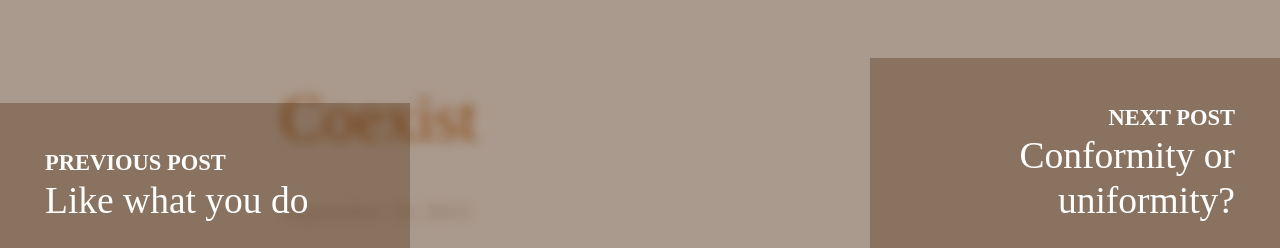
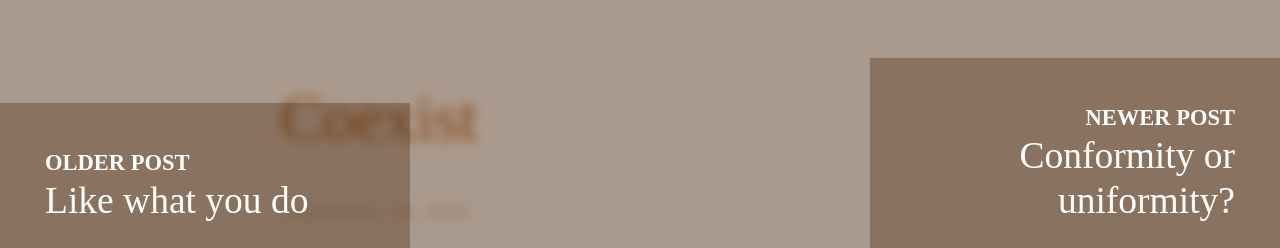
Before and after one commit to pascallaliberte/by.pascallaliberte.me, a Jekyll site: the page built from _posts/tumblr/2011-09-30-coexist.html, in a window 1280 px wide. Shown: the part 512-760 px from the top of the page. Built offline with Jekyll 4.4.1, drawn with Linux system fonts in a browser that asks for light colours; nearby versions of some CDN libraries; grey boxes are pictures that could not be loaded.

Commit message:
Changed blog-nav-labels from Previous/Next to Older/Newer

```diff
--- a/_includes/blog-nav.html
+++ b/_includes/blog-nav.html
@@ -5,7 +5,7 @@
   <nav class="blog-nav">
     {% if page.previous.url %}
     <a href="{{ page.previous.url }}" class="blog-nav-previous">
-      <h3 class="blog-nav-label">Previous post<span class="separator">:</span></h3>
+      <h3 class="blog-nav-label">Older post<span class="separator">:</span></h3>
       <p class="blog-nav-post-title{% unless previous_page_title_difference contains '-' %} is-long{% endunless %}">
       {{ page.previous.title }}
       </p>
@@ -13,7 +13,7 @@
     {% endif %}
     {% if page.next.url %}
     <a href="{{ page.next.url }}" class="blog-nav-next">
-      <h3 class="blog-nav-label">Next post<span class="separator">:</span></h3>
+      <h3 class="blog-nav-label">Newer post<span class="separator">:</span></h3>
       <p class="blog-nav-post-title{% unless next_page_title_difference contains '-' %} is-long{% endunless %}">
       {{ page.next.title }}
       </p>
```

○ ○ ○ ○

YOUR GOAL → Please say how many lines in the records above contain the word "class", giving the number alone.

ANSWER BOX → 9